- TO DO
In the records below, find the line holding "Before and after one commit to hyungook/react-hooks, a" and the line holding "Also changed, not". Set down both, with every line between them, exactly.

Web document revisions

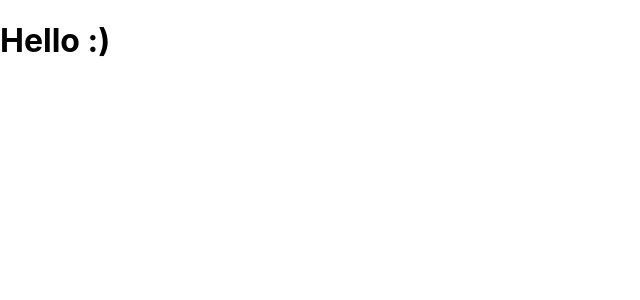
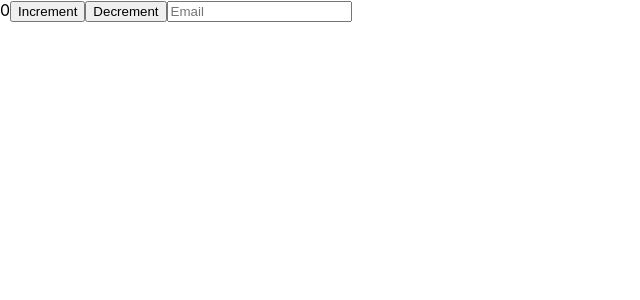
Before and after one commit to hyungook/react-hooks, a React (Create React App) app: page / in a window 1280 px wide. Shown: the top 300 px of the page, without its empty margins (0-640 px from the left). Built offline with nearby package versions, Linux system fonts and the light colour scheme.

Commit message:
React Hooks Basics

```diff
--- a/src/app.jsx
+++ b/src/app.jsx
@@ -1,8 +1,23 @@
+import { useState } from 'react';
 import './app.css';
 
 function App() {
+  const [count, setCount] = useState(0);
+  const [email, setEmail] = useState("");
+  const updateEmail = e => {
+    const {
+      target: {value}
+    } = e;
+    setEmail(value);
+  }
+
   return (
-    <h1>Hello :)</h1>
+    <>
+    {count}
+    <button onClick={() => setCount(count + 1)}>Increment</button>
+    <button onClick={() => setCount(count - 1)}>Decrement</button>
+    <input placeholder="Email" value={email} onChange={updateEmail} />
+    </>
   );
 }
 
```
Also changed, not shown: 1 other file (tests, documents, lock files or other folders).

...

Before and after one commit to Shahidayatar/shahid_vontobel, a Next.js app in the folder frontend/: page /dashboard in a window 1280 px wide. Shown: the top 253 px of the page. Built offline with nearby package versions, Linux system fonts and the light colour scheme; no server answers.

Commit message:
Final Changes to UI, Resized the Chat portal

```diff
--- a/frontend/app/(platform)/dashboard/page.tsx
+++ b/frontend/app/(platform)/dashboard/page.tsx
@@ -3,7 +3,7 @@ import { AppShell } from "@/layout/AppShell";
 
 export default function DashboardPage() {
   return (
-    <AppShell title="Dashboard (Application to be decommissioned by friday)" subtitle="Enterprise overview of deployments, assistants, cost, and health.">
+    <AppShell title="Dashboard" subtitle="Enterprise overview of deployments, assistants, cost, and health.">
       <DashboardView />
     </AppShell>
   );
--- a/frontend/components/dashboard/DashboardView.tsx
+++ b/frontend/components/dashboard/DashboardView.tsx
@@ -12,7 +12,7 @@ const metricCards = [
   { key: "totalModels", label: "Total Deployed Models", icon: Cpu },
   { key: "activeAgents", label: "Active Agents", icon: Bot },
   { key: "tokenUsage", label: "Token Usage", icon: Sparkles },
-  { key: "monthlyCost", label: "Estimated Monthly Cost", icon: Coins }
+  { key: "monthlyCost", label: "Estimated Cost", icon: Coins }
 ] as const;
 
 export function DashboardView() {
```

- YOUR RESPONSE
Before and after one commit to hyungook/react-hooks, a React (Create React App) app: page / in a window 1280 px wide. Shown: the top 300 px of the page, without its empty margins (0-640 px from the left). Built offline with nearby package versions, Linux system fonts and the light colour scheme.

Commit message:
React Hooks Basics

```diff
--- a/src/app.jsx
+++ b/src/app.jsx
@@ -1,8 +1,23 @@
+import { useState } from 'react';
 import './app.css';
 
 function App() {
+  const [count, setCount] = useState(0);
+  const [email, setEmail] = useState("");
+  const updateEmail = e => {
+    const {
+      target: {value}
+    } = e;
+    setEmail(value);
+  }
+
   return (
-    <h1>Hello :)</h1>
+    <>
+    {count}
+    <button onClick={() => setCount(count + 1)}>Increment</button>
+    <button onClick={() => setCount(count - 1)}>Decrement</button>
+    <input placeholder="Email" value={email} onChange={updateEmail} />
+    </>
   );
 }
 
```
Also changed, not shown: 1 other file (tests, documents, lock files or other folders).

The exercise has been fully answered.